> **What the exercise asks**: Please copy out every line in the records below that includes the word "moves".

○ ○ ○

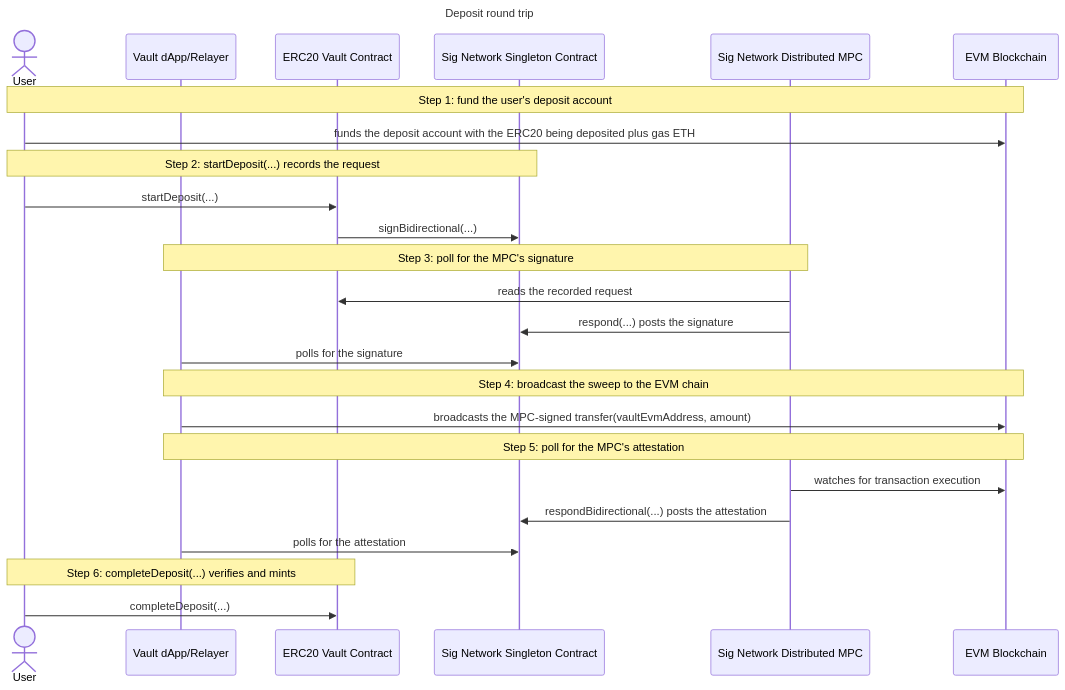
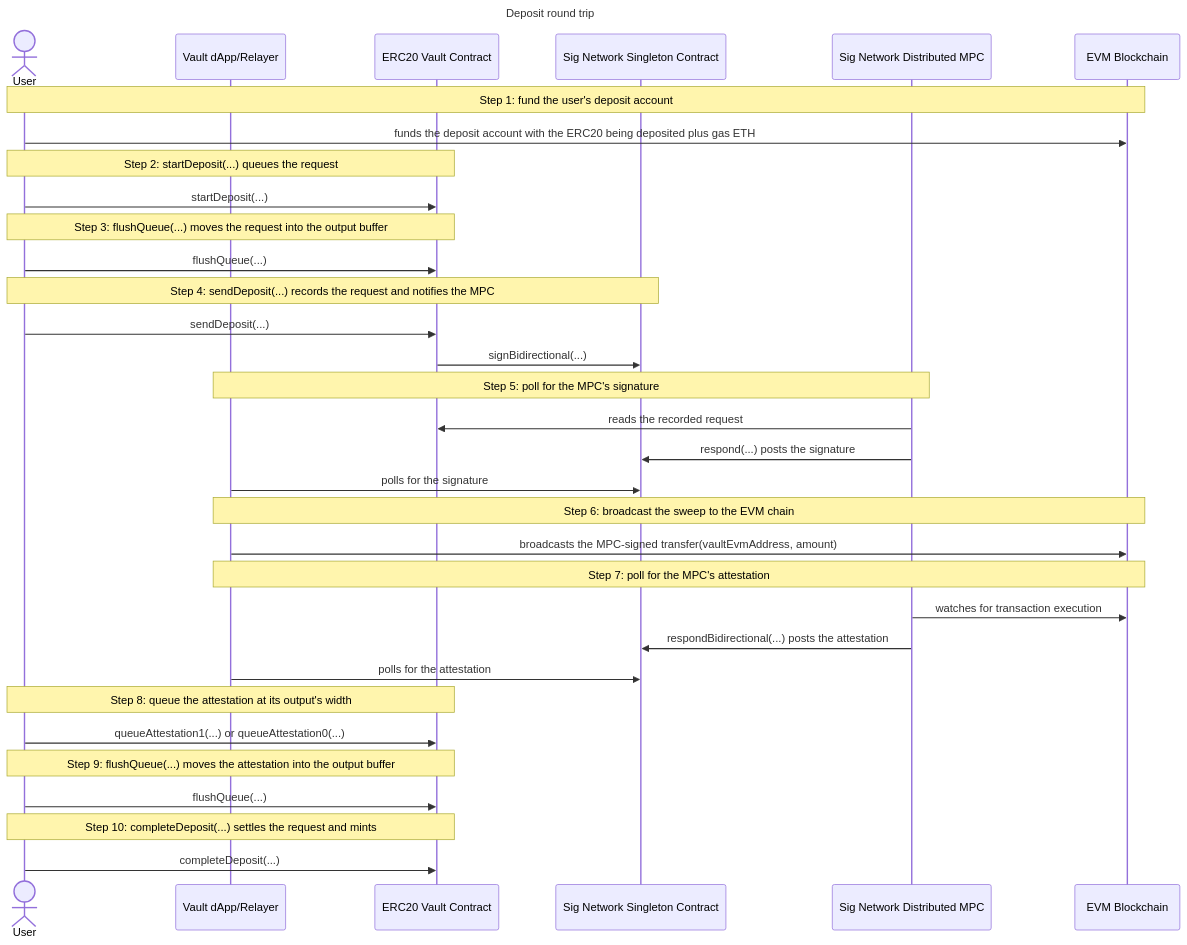
Before and after one commit to scafuro/midnight-examples: the diagram in examples/erc20-vault/docs/deposit/deposit.md, drawn with Mermaid. The commit also changed other lines of this file and 21 other files, not shown here.

First line of the commit message:
docs(erc20-vault): describe the flush pattern everywhere, and list the diagrams to redraw

````diff
--- a/examples/erc20-vault/docs/deposit/deposit.md
+++ b/examples/erc20-vault/docs/deposit/deposit.md
@@ -227,28 +280,36 @@
 ```mermaid
 sequenceDiagram
     title Deposit round trip
     actor User
     participant DApp as Vault dApp/Relayer
     participant Vault as ERC20 Vault Contract
     participant Singleton as Sig Network Singleton Contract
     participant MPC as Sig Network Distributed MPC
     participant EVM as EVM Blockchain
 
     Note over User,EVM: Step 1: fund the user's deposit account
     User->>EVM: funds the deposit account with the ERC20 being deposited plus gas ETH
-    Note over User,Singleton: Step 2: startDeposit(...) records the request
+    Note over User,Vault: Step 2: startDeposit(...) queues the request
     User->>Vault: startDeposit(...)
+    Note over User,Vault: Step 3: flushQueue(...) moves the request into the output buffer
+    User->>Vault: flushQueue(...)
+    Note over User,Singleton: Step 4: sendDeposit(...) records the request and notifies the MPC
+    User->>Vault: sendDeposit(...)
     Vault->>Singleton: signBidirectional(...)
-    Note over DApp,MPC: Step 3: poll for the MPC's signature
+    Note over DApp,MPC: Step 5: poll for the MPC's signature
     MPC->>Vault: reads the recorded request
     MPC->>Singleton: respond(...) posts the signature
     DApp->>Singleton: polls for the signature
-    Note over DApp,EVM: Step 4: broadcast the sweep to the EVM chain
+    Note over DApp,EVM: Step 6: broadcast the sweep to the EVM chain
     DApp->>EVM: broadcasts the MPC-signed transfer(vaultEvmAddress, amount)
-    Note over DApp,EVM: Step 5: poll for the MPC's attestation
+    Note over DApp,EVM: Step 7: poll for the MPC's attestation
     MPC->>EVM: watches for transaction execution
     MPC->>Singleton: respondBidirectional(...) posts the attestation
     DApp->>Singleton: polls for the attestation
-    Note over User,Vault: Step 6: completeDeposit(...) verifies and mints
+    Note over User,Vault: Step 8: queue the attestation at its output's width
+    User->>Vault: queueAttestation1(...) or queueAttestation0(...)
+    Note over User,Vault: Step 9: flushQueue(...) moves the attestation into the output buffer
+    User->>Vault: flushQueue(...)
+    Note over User,Vault: Step 10: completeDeposit(...) settles the request and mints
     User->>Vault: completeDeposit(...)
 ```
````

○ ○ ○

> **Solved exercise**:
+    Note over User,Vault: Step 3: flushQueue(...) moves the request into the output buffer
+    Note over User,Vault: Step 9: flushQueue(...) moves the attestation into the output buffer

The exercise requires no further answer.